Why do you go on travel?
Do you travel to escape the daily grind? To take that cliche photo? Do you go on travel to see a famous site for yourself?
While none of these are “bad” reasons to travel. I would offer that there is a better reason to travel. Venturing to new places can expose you to new ideas, new cultures, and new people. This exposure can expand your horizons. Mark Twain, one of the great travel writers, wrote in Innocents Abroad that “Travel is fatal to prejudice, bigotry, and narrow-mindedness, and many of our people need it sorely on these accounts. Broad, wholesome, charitable views of men and things cannot be acquired by vegetating in one little corner of the earth all one’s lifetime.” This is the essence of good travel.
If you travel to escape the daily grind, you will find that the grind is waiting for you when you return, often even worse because it has languished and built up while you were away. But, I get it. Sometimes we just need to get away from it all, and physically leaving might be the only way to make it happen. If possible, it would be best to get as far ahead in your work as you can and set up a support system to take care of those things that crop up while you’re away. If this means putting in long hours before you go on a trip, so be it. If it means training up someone else or relegating control of your tasks to someone else, it might just be worth it. Doing so will enable you to have greater presence of mind while you’re away, allowing you to fully enjoy the trip you’ve spent time and money to make happen. You owe it to yourself to set yourself up for success.
I’ve traveled to the Grand Canyon. Yes, I had my camera out to try and capture the majesty of such an amazing natural treasure. I did this for several reasons. First, taking the cliche photo serves as a visual cue to help me remember my experiences there. Second, I enjoy photography and capturing the art that exists in this world. Even so, I don’t feel that these alone are reasons enough to visit a place as amazing as the Grand Canyon. I could have simply searched the internet for “Grand Canyon” and would be able to see even better photos of this landmark. Or, as some sites offer, I could take a virtual tour. This is a lot less expensive and time consuming. We must ask ourselves, what do we stand to gain by actually traveling somewhere? What is our real purpose for going?
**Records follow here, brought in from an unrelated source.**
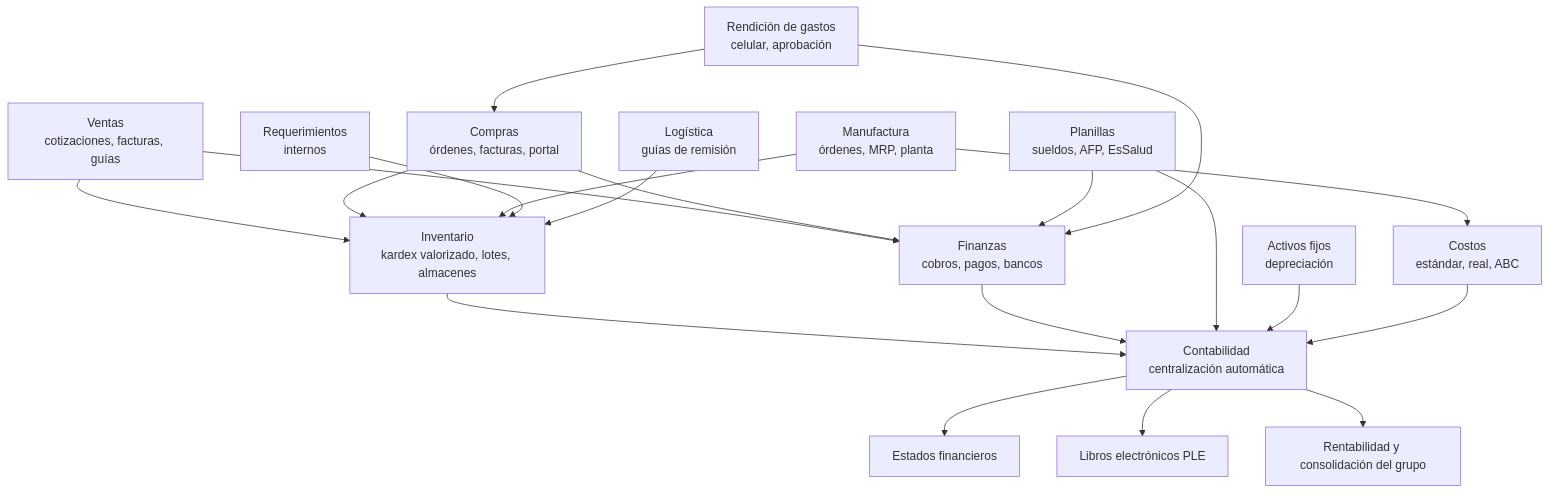
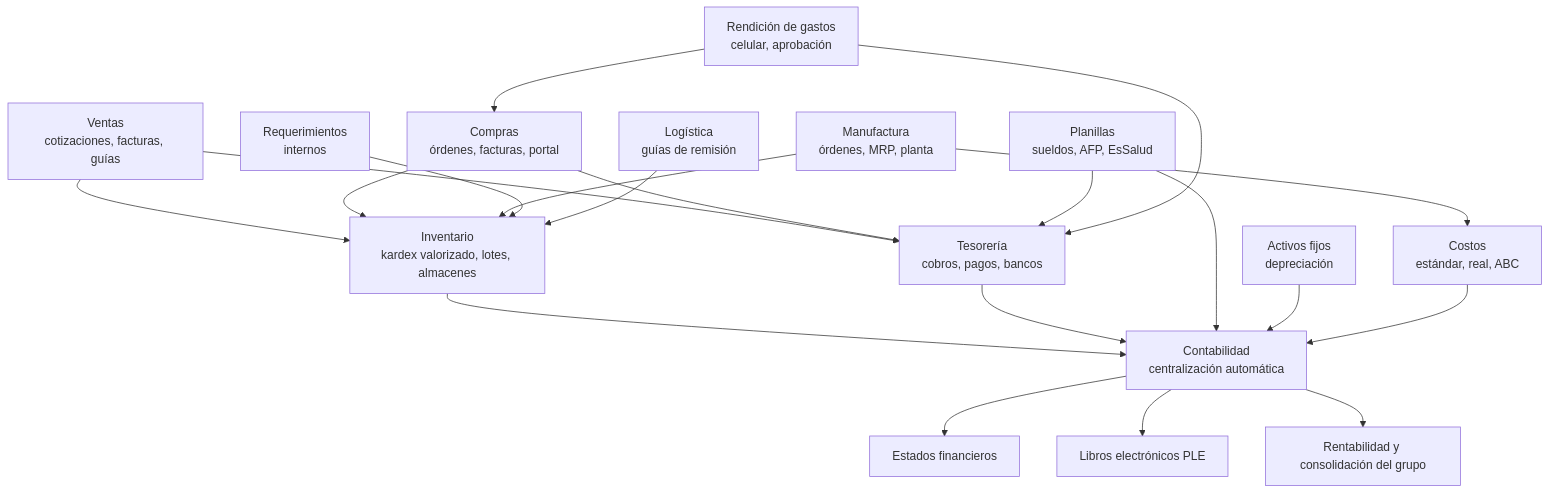
One commit to JulioLFH/ERP_V1.0 changed the first of 3 diagrams in docs/INTEGRACION.md. Above: the diagram before and after it, drawn with Mermaid. The commit also changed other lines of this file and 82 other files, not shown here.

````diff
--- a/docs/INTEGRACION.md
+++ b/docs/INTEGRACION.md
@@ -9,22 +9,22 @@
 ```mermaid
 flowchart TB
     VEN[Ventas<br/>cotizaciones, facturas, guías] --> INV
     COM[Compras<br/>órdenes, facturas, portal] --> INV
     MAN[Manufactura<br/>órdenes, MRP, planta] --> INV
     REQ[Requerimientos<br/>internos] --> INV
     LOG[Logística<br/>guías de remisión] --> INV
     INV[Inventario<br/>kardex valorizado, lotes, almacenes] --> CON
     VEN --> FIN
     COM --> FIN
     PLA[Planillas<br/>sueldos, AFP, EsSalud] --> FIN
     REN[Rendición de gastos<br/>celular, aprobación] --> FIN
     REN --> COM
-    FIN[Finanzas<br/>cobros, pagos, bancos] --> CON
+    FIN[Tesorería<br/>cobros, pagos, bancos] --> CON
     PLA --> CON
     ACT[Activos fijos<br/>depreciación] --> CON
     MAN --> COS[Costos<br/>estándar, real, ABC]
     COS --> CON
     CON[Contabilidad<br/>centralización automática] --> EEFF[Estados financieros]
     CON --> PLE[Libros electrónicos PLE]
     CON --> REP[Rentabilidad y consolidación del grupo]
 ```
````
Yes, there is something special about seeing a place for yourself. Even though I enjoy reading/writing and photography, none of those mediums can accurately capture what it is to see an object or location for yourself. All too often, these memories prove to be fleeting and, possibly, empty. If that’s the sole reason for traveling, then that is really just an expensive photo op. I would offer that there is much more to travel than these few reasons.
There is an aspect of travel that offers far more enrichment. The problem with travel is that when we go somewhere, we bring ourselves with us. What I mean by this is that, wherever we go, we bring with us our prejudices, our biases, and our limited comfort zone. We bring our baggage. As Alain de Botton states in his book, The Art of Travel, much of what could be gained by travel is avoided because we won’t let ourselves experience everything our travel destination has to offer. A summary of Alain De Botton’s book, narrated by the author, can be found on his YouTube channel here. Wherever we go, whatever we do, we should strive to expand our horizons. We should seek out that which is uncomfortable. We should do things we wouldn’t otherwise do. Take the risk of going outside of your comfort zone. It may not always work out, but it will be more memorable, you’ll have better stories to tell when you come back, and you might just learn something new about yourself. There’s traveling. Then, there’s traveling well. Doing so will ensure that our travels are more memorable. A good traveler has an insatiable curiosity that compels her or him to venture outside their comfort zone. In the end, if we travel well, we will become better human beings.